-------- Dataset records --------

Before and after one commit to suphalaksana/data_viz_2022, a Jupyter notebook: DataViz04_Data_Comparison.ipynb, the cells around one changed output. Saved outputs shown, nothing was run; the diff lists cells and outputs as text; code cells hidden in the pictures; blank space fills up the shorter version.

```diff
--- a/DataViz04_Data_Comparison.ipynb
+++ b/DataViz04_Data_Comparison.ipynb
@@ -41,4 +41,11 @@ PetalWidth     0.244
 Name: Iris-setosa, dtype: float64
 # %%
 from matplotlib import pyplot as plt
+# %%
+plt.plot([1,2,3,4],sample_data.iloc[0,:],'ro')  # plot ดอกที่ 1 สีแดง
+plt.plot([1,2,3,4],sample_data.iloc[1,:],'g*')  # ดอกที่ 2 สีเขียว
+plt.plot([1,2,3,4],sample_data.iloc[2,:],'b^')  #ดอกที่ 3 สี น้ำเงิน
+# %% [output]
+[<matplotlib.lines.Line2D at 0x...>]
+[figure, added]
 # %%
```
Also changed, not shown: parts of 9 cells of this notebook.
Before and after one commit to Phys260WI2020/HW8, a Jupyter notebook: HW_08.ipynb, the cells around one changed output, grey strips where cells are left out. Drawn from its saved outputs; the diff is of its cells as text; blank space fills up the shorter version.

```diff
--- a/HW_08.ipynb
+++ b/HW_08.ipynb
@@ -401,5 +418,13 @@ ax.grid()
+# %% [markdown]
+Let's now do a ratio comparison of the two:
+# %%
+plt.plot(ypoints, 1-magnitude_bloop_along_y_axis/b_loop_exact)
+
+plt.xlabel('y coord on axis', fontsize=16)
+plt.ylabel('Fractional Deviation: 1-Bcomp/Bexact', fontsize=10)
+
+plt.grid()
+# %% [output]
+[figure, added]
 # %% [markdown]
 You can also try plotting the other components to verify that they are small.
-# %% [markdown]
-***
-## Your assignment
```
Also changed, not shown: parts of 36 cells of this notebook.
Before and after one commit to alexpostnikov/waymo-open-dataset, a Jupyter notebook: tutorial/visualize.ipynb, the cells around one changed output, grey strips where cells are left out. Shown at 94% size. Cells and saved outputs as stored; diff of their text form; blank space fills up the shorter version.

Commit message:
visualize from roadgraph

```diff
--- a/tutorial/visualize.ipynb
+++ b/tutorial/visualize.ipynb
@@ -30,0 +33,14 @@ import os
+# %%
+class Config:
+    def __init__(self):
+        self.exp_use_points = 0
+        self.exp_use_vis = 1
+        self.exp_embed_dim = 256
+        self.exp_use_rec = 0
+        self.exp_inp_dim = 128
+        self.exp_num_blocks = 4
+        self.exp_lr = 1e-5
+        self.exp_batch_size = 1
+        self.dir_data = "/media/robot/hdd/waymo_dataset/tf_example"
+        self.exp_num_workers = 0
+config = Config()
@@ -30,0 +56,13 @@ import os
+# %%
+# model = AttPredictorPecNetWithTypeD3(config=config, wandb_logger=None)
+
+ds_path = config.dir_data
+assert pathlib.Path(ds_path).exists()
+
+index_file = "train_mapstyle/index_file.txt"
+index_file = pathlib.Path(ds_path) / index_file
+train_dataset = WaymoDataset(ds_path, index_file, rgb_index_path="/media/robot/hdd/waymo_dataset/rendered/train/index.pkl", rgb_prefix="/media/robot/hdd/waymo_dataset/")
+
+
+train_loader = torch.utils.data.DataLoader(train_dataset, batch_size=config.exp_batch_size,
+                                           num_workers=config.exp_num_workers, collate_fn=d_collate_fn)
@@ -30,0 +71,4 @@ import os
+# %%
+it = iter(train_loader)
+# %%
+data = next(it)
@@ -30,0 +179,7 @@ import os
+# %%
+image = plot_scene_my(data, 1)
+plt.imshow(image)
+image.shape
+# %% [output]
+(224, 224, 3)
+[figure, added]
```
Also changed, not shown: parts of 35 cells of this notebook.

--------

[Problem] Give back the entire listing, line for line, exactly as it stands.

[Result of the task]
Before and after one commit to suphalaksana/data_viz_2022, a Jupyter notebook: DataViz04_Data_Comparison.ipynb, the cells around one changed output. Saved outputs shown, nothing was run; the diff lists cells and outputs as text; code cells hidden in the pictures; blank space fills up the shorter version.

```diff
--- a/DataViz04_Data_Comparison.ipynb
+++ b/DataViz04_Data_Comparison.ipynb
@@ -41,4 +41,11 @@ PetalWidth     0.244
 Name: Iris-setosa, dtype: float64
 # %%
 from matplotlib import pyplot as plt
+# %%
+plt.plot([1,2,3,4],sample_data.iloc[0,:],'ro')  # plot ดอกที่ 1 สีแดง
+plt.plot([1,2,3,4],sample_data.iloc[1,:],'g*')  # ดอกที่ 2 สีเขียว
+plt.plot([1,2,3,4],sample_data.iloc[2,:],'b^')  #ดอกที่ 3 สี น้ำเงิน
+# %% [output]
+[<matplotlib.lines.Line2D at 0x...>]
+[figure, added]
 # %%
```
Also changed, not shown: parts of 9 cells of this notebook.
Before and after one commit to Phys260WI2020/HW8, a Jupyter notebook: HW_08.ipynb, the cells around one changed output, grey strips where cells are left out. Drawn from its saved outputs; the diff is of its cells as text; blank space fills up the shorter version.

```diff
--- a/HW_08.ipynb
+++ b/HW_08.ipynb
@@ -401,5 +418,13 @@ ax.grid()
+# %% [markdown]
+Let's now do a ratio comparison of the two:
+# %%
+plt.plot(ypoints, 1-magnitude_bloop_along_y_axis/b_loop_exact)
+
+plt.xlabel('y coord on axis', fontsize=16)
+plt.ylabel('Fractional Deviation: 1-Bcomp/Bexact', fontsize=10)
+
+plt.grid()
+# %% [output]
+[figure, added]
 # %% [markdown]
 You can also try plotting the other components to verify that they are small.
-# %% [markdown]
-***
-## Your assignment
```
Also changed, not shown: parts of 36 cells of this notebook.
Before and after one commit to alexpostnikov/waymo-open-dataset, a Jupyter notebook: tutorial/visualize.ipynb, the cells around one changed output, grey strips where cells are left out. Shown at 94% size. Cells and saved outputs as stored; diff of their text form; blank space fills up the shorter version.

Commit message:
visualize from roadgraph

```diff
--- a/tutorial/visualize.ipynb
+++ b/tutorial/visualize.ipynb
@@ -30,0 +33,14 @@ import os
+# %%
+class Config:
+    def __init__(self):
+        self.exp_use_points = 0
+        self.exp_use_vis = 1
+        self.exp_embed_dim = 256
+        self.exp_use_rec = 0
+        self.exp_inp_dim = 128
+        self.exp_num_blocks = 4
+        self.exp_lr = 1e-5
+        self.exp_batch_size = 1
+        self.dir_data = "/media/robot/hdd/waymo_dataset/tf_example"
+        self.exp_num_workers = 0
+config = Config()
@@ -30,0 +56,13 @@ import os
+# %%
+# model = AttPredictorPecNetWithTypeD3(config=config, wandb_logger=None)
+
+ds_path = config.dir_data
+assert pathlib.Path(ds_path).exists()
+
+index_file = "train_mapstyle/index_file.txt"
+index_file = pathlib.Path(ds_path) / index_file
+train_dataset = WaymoDataset(ds_path, index_file, rgb_index_path="/media/robot/hdd/waymo_dataset/rendered/train/index.pkl", rgb_prefix="/media/robot/hdd/waymo_dataset/")
+
+
+train_loader = torch.utils.data.DataLoader(train_dataset, batch_size=config.exp_batch_size,
+                                           num_workers=config.exp_num_workers, collate_fn=d_collate_fn)
@@ -30,0 +71,4 @@ import os
+# %%
+it = iter(train_loader)
+# %%
+data = next(it)
@@ -30,0 +179,7 @@ import os
+# %%
+image = plot_scene_my(data, 1)
+plt.imshow(image)
+image.shape
+# %% [output]
+(224, 224, 3)
+[figure, added]
```
Also changed, not shown: parts of 35 cells of this notebook.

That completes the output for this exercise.